Problem to solve >>
Go through the entries below, tally each line with the string "notebook", and give the final number by itself.

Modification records

<<<<

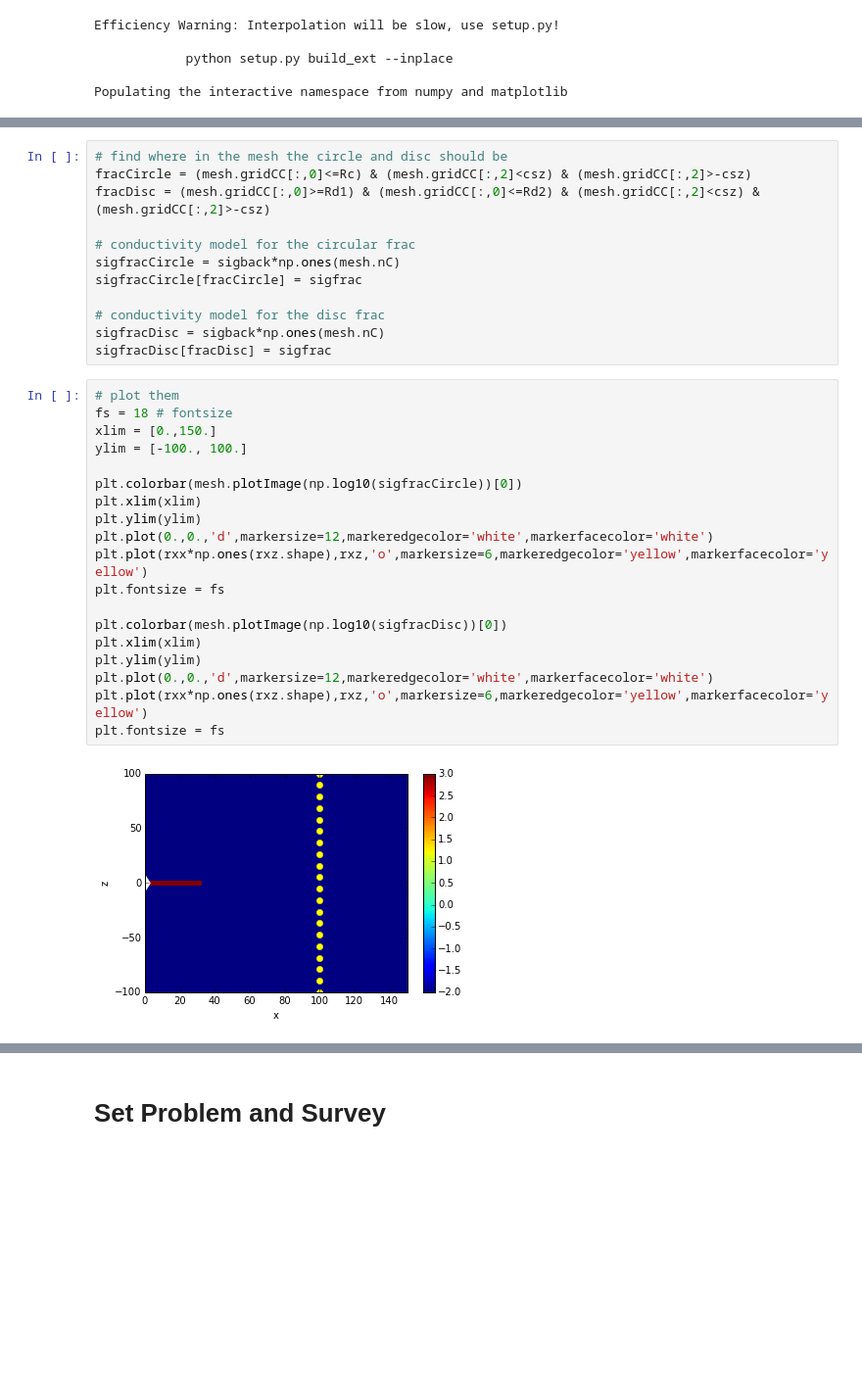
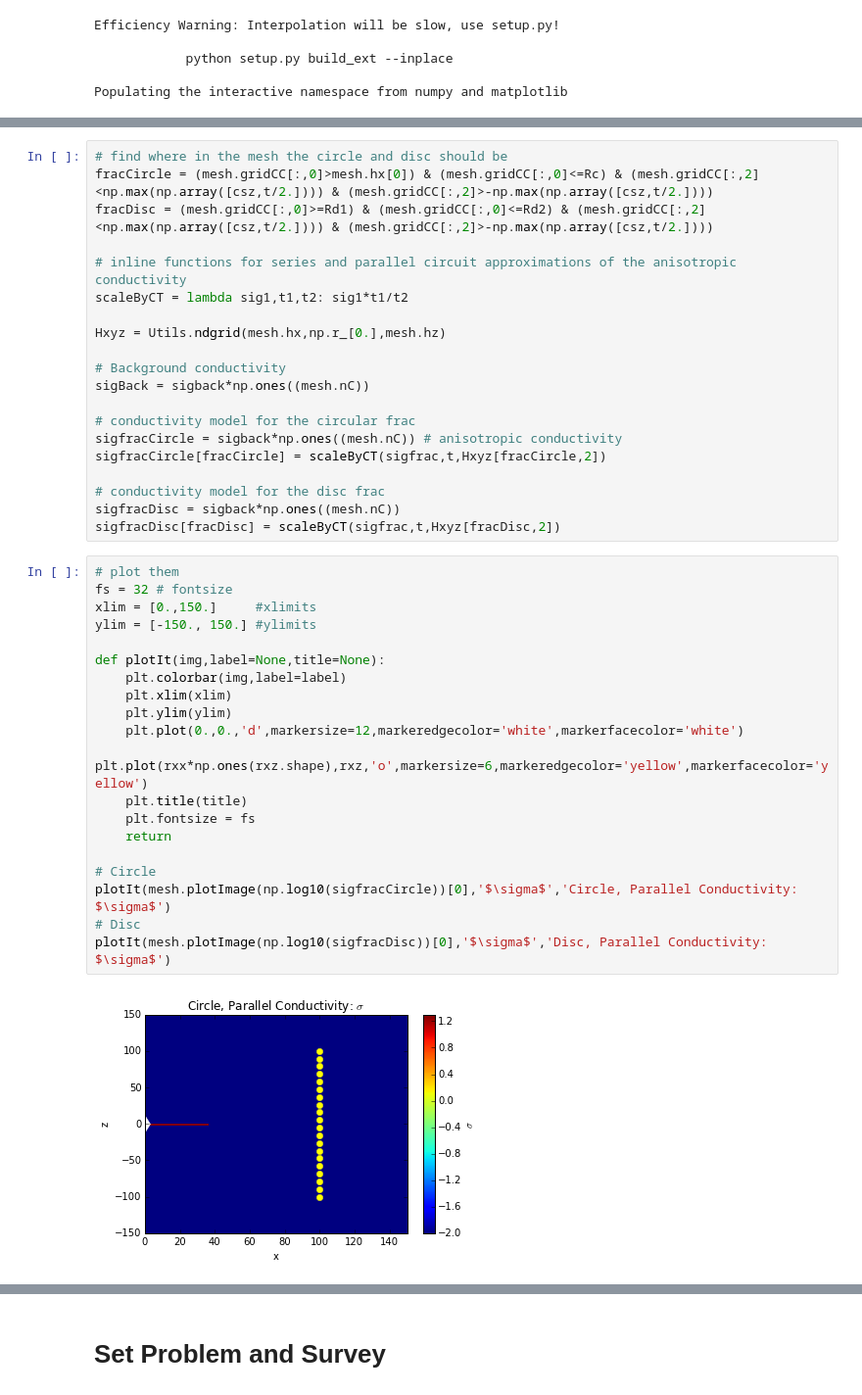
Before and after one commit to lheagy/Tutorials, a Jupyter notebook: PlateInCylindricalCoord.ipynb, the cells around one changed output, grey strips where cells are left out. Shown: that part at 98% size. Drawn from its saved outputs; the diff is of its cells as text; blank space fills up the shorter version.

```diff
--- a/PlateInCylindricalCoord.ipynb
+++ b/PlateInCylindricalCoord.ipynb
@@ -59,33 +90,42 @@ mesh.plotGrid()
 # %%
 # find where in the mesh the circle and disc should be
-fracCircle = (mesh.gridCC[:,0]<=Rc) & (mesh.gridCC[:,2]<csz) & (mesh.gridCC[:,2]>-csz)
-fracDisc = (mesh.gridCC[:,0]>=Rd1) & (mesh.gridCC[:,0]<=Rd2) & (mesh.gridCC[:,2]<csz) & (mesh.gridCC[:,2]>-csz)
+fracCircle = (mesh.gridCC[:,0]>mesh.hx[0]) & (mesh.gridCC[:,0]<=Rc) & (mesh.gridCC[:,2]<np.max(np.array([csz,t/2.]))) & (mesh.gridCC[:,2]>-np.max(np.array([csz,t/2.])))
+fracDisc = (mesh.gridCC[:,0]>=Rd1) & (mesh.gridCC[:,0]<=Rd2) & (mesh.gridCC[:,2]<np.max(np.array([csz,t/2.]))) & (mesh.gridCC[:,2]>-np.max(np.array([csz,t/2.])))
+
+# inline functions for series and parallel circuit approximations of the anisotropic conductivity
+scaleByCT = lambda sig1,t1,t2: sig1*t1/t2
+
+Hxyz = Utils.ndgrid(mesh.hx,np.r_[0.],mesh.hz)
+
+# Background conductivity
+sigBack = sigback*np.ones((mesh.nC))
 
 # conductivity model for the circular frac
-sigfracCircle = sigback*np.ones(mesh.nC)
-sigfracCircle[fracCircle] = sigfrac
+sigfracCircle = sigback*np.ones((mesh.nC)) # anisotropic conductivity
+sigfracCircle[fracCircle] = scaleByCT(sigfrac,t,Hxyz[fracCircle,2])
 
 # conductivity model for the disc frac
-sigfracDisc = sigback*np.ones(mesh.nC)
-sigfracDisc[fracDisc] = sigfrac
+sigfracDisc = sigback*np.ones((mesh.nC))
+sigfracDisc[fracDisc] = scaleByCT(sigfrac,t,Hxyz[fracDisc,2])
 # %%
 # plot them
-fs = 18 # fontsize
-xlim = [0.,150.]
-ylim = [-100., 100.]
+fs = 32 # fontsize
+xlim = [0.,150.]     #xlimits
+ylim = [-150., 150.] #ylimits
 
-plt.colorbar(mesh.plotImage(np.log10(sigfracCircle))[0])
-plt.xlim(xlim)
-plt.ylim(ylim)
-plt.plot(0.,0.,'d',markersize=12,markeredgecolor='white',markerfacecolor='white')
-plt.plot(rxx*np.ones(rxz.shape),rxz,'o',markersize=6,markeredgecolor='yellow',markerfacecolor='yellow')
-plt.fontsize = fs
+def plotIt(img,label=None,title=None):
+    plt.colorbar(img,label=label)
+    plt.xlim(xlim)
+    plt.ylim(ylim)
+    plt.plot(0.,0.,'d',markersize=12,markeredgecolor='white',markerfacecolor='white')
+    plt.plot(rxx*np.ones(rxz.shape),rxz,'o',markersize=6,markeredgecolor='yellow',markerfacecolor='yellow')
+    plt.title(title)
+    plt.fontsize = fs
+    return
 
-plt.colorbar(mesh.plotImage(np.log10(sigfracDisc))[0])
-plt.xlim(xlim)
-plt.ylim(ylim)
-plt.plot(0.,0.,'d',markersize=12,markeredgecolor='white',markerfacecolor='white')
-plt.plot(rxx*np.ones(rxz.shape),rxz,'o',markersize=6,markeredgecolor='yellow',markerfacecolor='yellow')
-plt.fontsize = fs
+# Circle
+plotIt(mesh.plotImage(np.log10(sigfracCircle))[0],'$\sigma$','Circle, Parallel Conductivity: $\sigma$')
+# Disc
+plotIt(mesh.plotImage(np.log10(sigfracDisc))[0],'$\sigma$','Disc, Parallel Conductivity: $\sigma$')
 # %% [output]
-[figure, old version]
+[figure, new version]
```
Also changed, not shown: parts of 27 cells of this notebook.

>>>>
<<<<

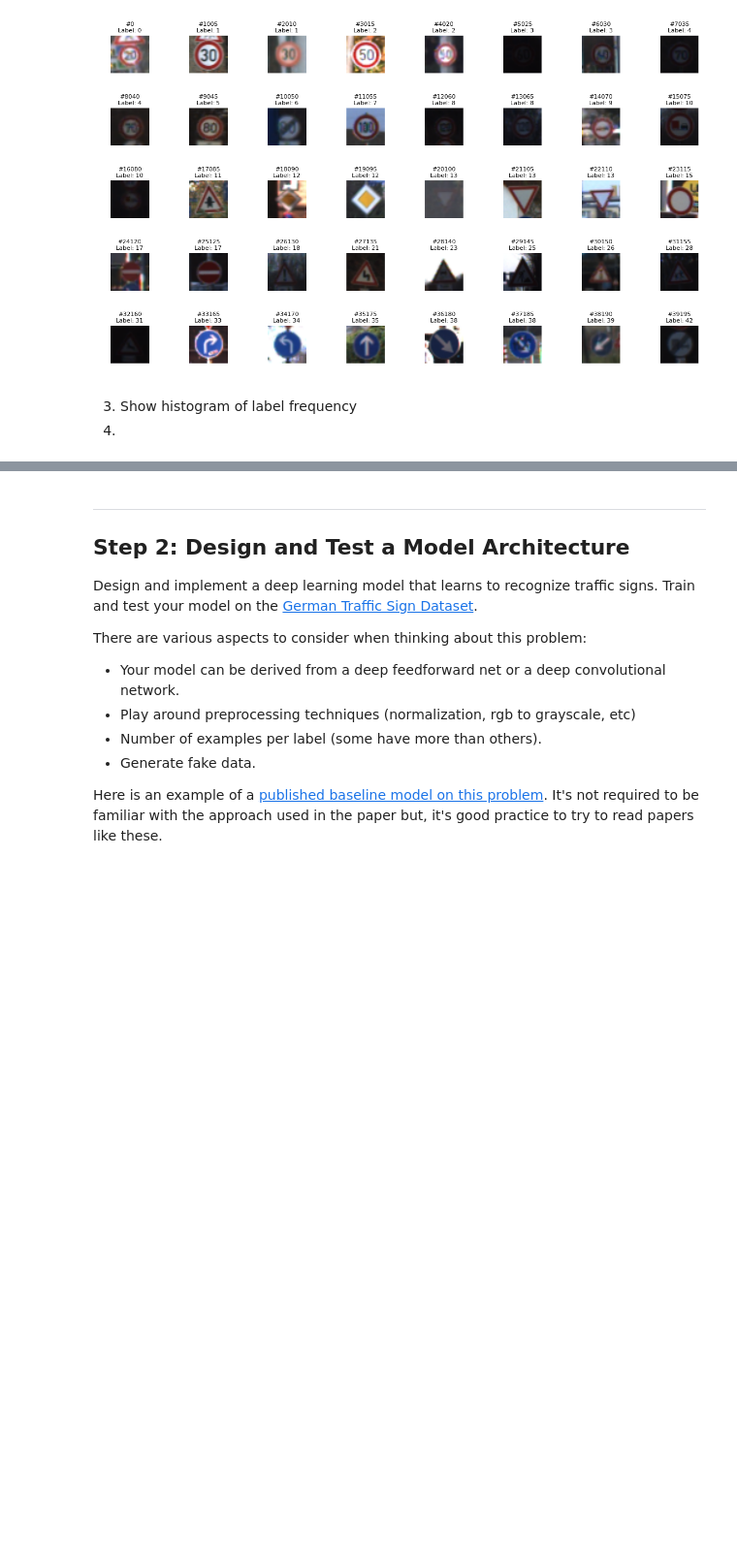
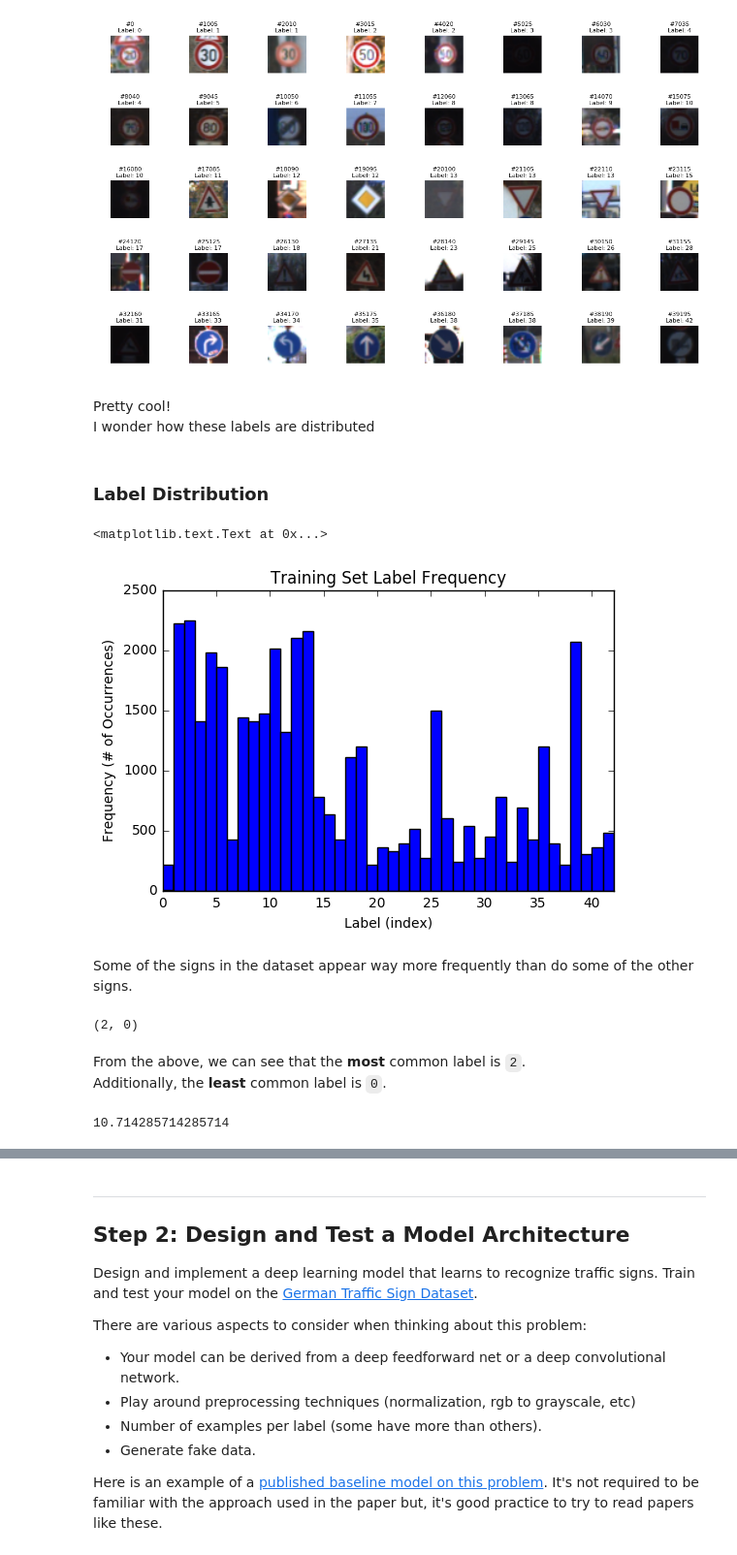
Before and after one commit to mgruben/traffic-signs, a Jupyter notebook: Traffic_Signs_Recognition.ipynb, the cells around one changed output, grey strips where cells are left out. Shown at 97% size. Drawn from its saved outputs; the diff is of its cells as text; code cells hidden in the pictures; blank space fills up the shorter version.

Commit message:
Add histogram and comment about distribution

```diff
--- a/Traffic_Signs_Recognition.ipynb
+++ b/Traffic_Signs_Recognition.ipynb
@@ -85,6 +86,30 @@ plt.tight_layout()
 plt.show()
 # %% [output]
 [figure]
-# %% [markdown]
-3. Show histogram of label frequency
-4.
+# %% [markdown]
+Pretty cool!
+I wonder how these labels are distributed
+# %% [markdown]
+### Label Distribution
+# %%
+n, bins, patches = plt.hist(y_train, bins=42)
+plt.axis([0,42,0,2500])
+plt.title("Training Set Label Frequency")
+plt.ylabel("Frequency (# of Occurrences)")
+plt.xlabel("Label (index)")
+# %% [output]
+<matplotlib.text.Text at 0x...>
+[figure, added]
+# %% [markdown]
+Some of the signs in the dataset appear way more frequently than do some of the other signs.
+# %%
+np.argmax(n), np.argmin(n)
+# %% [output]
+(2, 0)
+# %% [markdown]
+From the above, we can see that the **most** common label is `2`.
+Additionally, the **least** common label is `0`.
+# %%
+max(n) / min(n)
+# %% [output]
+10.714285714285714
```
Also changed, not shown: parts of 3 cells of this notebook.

>>>>

Solution to this exercise >>
4